At the peak of cold-war madness, the US supported the military death squads in El Salvador that targeted civilians and resulted in countless human rights violations. For some reason, the US really enjoyed promoting a variety of atrocities in Central America during the 20th century. If you’re interested, another disturbing piece of history is the 1954 Guatemalan coup d’état, where the US stomped democracy in Guatemala and installed a series of military dictators to support the United Fruit Company (now Chiquita). Knowing the violent history of these countries and the US involvement, it’s a little disconcerting to have Nevada plates on Bruno as we travel. So far, these worries have proved unfounded, as everyone we’ve met has been friendly. Those we’ve engaged in discussions about any ill feelings towards the US are educated enough to differentiate between a government’s decisions and its people.
We stayed a very short time in El Salvador, but managed to keep our costs down to a trip low. We returned to camping in Bruno, something we hadn’t done since Mexico. We missed you, Brunosaurus!
Total days spent in El Salvador = 6
Distance traveled in El Salvador = 220 mi / 354 km
Total Trip Distance To-Date = 4,178 mi / 6,724 km
Costs (in USD):
To enter and exit El Salvador = $0 (Just a couple hours of our lives we will never get back…)
Bruno Parts & Maintenance = $0 (Another zero. Don’t want to jinx it, but this is more proof of the lovable workhorse that is Bruno.)
Food = $99.31 (Still keeping to our usual split of 30% restaurants, 70% groceries. Cheapest eats were a couple of pupusas for $2.85. Travis and I weren’t crazy about this Salvadoran ‘fast food’ and they weren’t interesting enough to take pictures of.)
Food divided by 6 days = $16.55 per day, $8.28 per person per day.
Percent Camping = 33% (2 days out of 6)
Percent Hotel/Airbnb = 67%
Total cost of Camping = $17.00 (Average cost per night = $8.50)
Total cost of Hotel/Airbnb = $96.00 (Average cost per night = $24.00)
Gas for Bruno = $40.00 (Only one fill-up needed to cover this small country. Prices were about $0.83/L or $3.14/gal at the beginning of May and there were several companies to choose from.)
Costs of what we have titled “funfunfun” = $10.00 (for entry to the Aguas Termales Alicante, the rest of our fun was had for free!)
Total costs for El Salvador = $262.31
Cost per day (6 days) = $43.72
We camped more and continued to live cheaply. Although all roads lead to San Salvador, we stopped and stayed in a handful of the small towns and managed to stay out of the city. Strolling the town squares, short hikes, and lakeside book reading… most of our activities were free and enjoyed outdoors.
Other Interesting Stats:

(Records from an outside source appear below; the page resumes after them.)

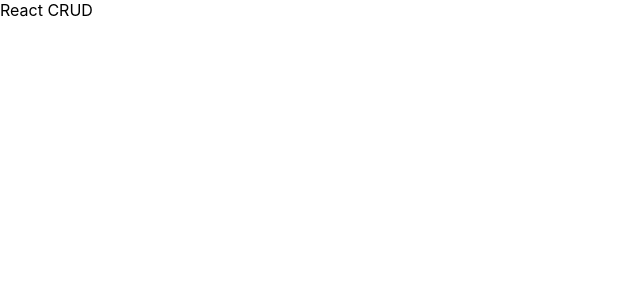
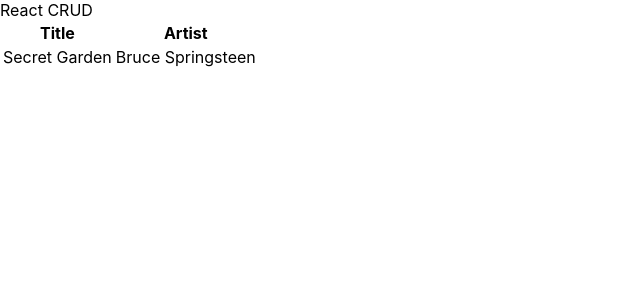
Before and after one commit to jpbarbosa/react-crud-ts, a React (Create React App) app: page / in a window 1280 px wide. Shown: the top 300 px of the page, without its empty margins (0-640 px from the left). Built offline with nearby package versions, Linux system fonts and the light colour scheme; data requests are answered from the project's data file.

Commit message:
Basic fetch

```diff
--- /dev/null
+++ b/db.json
@@ -0,0 +1,9 @@
+{
+  "songs": [
+    {
+      "id": 1,
+      "title": "Secret Garden",
+      "artist": "Bruce Springsteen"
+    }
+  ]
+}
--- a/package.json
+++ b/package.json
@@ -10,6 +10,8 @@
     "@types/node": "^12.0.0",
     "@types/react": "^17.0.0",
     "@types/react-dom": "^17.0.0",
+    "axios": "^0.21.1",
+    "json-server": "^0.16.3",
     "react": "^17.0.2",
     "react-dom": "^17.0.2",
     "react-scripts": "4.0.3",
@@ -20,7 +22,8 @@
     "start": "react-scripts start",
     "build": "react-scripts build",
     "test": "react-scripts test",
-    "eject": "react-scripts eject"
+    "eject": "react-scripts eject",
+    "db": "json-server --watch db.json --port 4000"
   },
   "eslintConfig": {
     "extends": [
--- /dev/null
+++ b/src/entities/Song.ts
@@ -0,0 +1,5 @@
+export interface Song {
+  id: number;
+  title: string;
+  artist: string;
+}
--- a/src/pages/App.tsx
+++ b/src/pages/App.tsx
@@ -1,9 +1,11 @@
 import React from 'react';
+import { Songs } from './songs';
 
 function App() {
   return (
     <div className="App">
       <header className="App-header">React CRUD</header>
+      <Songs />
     </div>
   );
 }
--- /dev/null
+++ b/src/pages/songs/index.tsx
@@ -0,0 +1,32 @@
+import axios from 'axios';
+import { useEffect, useState } from 'react';
+import { Song } from '../../entities/Song';
+
+export const Songs = () => {
+  const [records, setRecords] = useState<Song[]>([]);
+  const path = 'songs';
+
+  const fetch = async () => {
+    const result = await axios.get<Song[]>(`http://localhost:4000/${path}`);
+    setRecords(result.data);
+  };
+
+  useEffect(() => {
+    fetch();
+  }, []);
+
+  return (
+    <table>
+      <tr>
+        <th>Title</th>
+        <th>Artist</th>
+      </tr>
+      {records.map((record) => (
+        <tr key={record.id}>
+          <td>{record.title}</td>
+          <td>{record.artist}</td>
+        </tr>
+      ))}
+    </table>
+  );
+};
```
Also changed, not shown: 1 other file (tests, documents, lock files or other folders).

# of El Salvador ‘department’ lines crossed = 8 out of 14
Run ins with cops = Many! We camped right outside a friendly police station.
Hit and runs = 0 (Hurray! Only because Travis won’t let Amanda drive anymore – just kidding)
Number of times Travis’ smile bargained down the price of fruit = Once or twice (Best price we got was $1.00 for an entire watermelon 🙂 )